The inverse can be applied to instill fear that you sometimes hear from evangelists of frameworks. Stop using [framework], and watch your worries compound. “Do you know [technical discipline] and how to prevent against [attack against technical discipline]?” Not only do developers become subservient and irrational, but they also become fearful.
This is not to discount any of these worries, as some are legitimate depending on your problem domain. The point is to not let these worries be the primary driver of a developer’s decision making process.
Thinking of a Better Way Forward
So, if going the framework route whole hog is generally not a good idea, what are the alternatives? How can we get:
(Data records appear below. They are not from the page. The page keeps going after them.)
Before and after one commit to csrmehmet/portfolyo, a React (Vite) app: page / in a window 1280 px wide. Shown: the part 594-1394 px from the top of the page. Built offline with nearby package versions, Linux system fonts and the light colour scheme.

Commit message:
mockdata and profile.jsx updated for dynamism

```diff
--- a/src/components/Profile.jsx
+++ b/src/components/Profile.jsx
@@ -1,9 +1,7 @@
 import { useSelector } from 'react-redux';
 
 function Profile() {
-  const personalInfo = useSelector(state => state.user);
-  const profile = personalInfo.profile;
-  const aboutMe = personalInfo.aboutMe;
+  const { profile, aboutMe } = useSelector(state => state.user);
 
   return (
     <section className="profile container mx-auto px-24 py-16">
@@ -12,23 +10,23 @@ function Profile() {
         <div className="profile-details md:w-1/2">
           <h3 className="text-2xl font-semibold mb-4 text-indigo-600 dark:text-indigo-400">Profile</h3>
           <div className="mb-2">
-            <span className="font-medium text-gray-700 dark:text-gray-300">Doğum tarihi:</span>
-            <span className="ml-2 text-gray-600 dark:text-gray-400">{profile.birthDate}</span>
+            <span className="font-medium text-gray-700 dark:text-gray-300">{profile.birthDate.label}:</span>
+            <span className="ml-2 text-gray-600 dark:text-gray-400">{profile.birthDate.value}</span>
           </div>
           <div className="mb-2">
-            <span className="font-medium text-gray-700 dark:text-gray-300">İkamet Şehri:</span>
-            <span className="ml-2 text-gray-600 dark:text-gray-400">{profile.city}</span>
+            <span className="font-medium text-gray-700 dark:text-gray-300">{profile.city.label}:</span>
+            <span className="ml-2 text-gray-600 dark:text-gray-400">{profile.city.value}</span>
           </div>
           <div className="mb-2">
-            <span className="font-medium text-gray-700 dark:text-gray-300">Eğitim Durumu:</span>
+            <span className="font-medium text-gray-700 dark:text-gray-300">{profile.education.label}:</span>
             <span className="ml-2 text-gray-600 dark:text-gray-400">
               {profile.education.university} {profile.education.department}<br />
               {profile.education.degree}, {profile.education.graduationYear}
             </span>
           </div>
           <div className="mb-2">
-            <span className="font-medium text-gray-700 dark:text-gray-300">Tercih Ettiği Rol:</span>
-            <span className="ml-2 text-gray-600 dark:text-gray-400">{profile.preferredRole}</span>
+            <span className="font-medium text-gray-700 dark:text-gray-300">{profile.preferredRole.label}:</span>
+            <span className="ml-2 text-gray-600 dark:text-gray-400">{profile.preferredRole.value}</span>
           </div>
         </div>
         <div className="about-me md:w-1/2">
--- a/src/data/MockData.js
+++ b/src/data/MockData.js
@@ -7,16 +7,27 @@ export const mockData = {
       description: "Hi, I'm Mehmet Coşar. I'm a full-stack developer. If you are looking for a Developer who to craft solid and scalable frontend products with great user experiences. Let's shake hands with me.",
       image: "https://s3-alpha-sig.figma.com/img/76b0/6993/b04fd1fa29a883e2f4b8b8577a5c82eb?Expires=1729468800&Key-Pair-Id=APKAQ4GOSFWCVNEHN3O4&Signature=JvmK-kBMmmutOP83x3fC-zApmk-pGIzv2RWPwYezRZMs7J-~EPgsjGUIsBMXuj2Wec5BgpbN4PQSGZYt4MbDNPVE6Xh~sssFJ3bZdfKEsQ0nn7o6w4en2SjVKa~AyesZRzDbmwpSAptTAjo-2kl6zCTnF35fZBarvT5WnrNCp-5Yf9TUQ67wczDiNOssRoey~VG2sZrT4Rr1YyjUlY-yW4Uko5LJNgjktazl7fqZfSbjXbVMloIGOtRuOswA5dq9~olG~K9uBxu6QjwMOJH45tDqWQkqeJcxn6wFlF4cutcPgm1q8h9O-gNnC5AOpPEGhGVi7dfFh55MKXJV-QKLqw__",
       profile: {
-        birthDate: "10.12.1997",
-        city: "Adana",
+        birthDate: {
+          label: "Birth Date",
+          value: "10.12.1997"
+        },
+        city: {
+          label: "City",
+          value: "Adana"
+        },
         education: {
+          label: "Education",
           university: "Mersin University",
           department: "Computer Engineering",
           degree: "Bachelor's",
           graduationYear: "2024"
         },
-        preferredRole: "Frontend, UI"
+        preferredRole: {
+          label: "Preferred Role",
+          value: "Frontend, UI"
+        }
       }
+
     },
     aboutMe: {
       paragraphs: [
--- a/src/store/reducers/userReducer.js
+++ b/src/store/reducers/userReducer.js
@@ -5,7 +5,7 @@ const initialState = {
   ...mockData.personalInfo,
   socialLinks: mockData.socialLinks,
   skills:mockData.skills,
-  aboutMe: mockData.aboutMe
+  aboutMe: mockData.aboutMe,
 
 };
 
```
- A level of consistency with familiar patterns
- A well maintained foundation
- The ability to extend any parts of the foundation
- Not be “locked in” to a specific opinion or pattern
- Enough consideration of “low level” ideas without mental overload
- A sense of peace at knowing what you’re opting into
Strength in Numbers
We see present examples of how to effectively move away from frameworks in this “happy medium”. Instead of one monolith, you compose a series of purpose-built libraries that follow similar patterns and can essentially “bolt on” to one another. This can be seen, for example, in Node ecosystem, where purpose-built libraries form a fully scaffolded, modularized system. In the front-end, we see this happening in the React ecosystem as well. Thus, your solution is less Robeast and more Voltron.
Furthermore, thanks to places like GitHub, developers have more visibility into the decisions made for specific libraries. Even more empowering is the ability to effect change in these libraries by contributing PR’s to individual libraries. Developers no longer have a giant bureaucracy of a framework vision to navigate in order to see features they desire.
Ecosystem as a Framework
In short, a platform ecosystem can serve as your “framework”. The big fundamental difference is the agility this approach affords you versus awaiting releases from the Ivory Towers of frameworks. You are not reinventing the wheel of “lower level” work, but instead are choosing from options that solve these problems.
Some may consider this as “rolling your own framework”, to which I would disagree. Much of the lower level work has already been done, and your job as an architect or developer is to opt into the proper options for your problem domain. The cost of freedom is essentially to become a better critical thinker. To me, that’s not a cost at all, but instead, is a good virtue to adopt as technologist.
In Short, Don’t Be Afraid to Level Up
If there’s anything that being a “recovering framework junkie” has taught me, it’s that convenience comes at a price. There is no such thing as a worry-free solution. Fear should never be the primary driver of your technological decisions. The best defense against the worries you have for your system is to become a better pragmatic, critical thinking developer.
While I do believe frameworks serve a role in platform adoption, their usage should be in moderation, much like sugar for your diet. They’re great to get you started, but be wary of addiction to them, as they will inevitably take from you more than they give.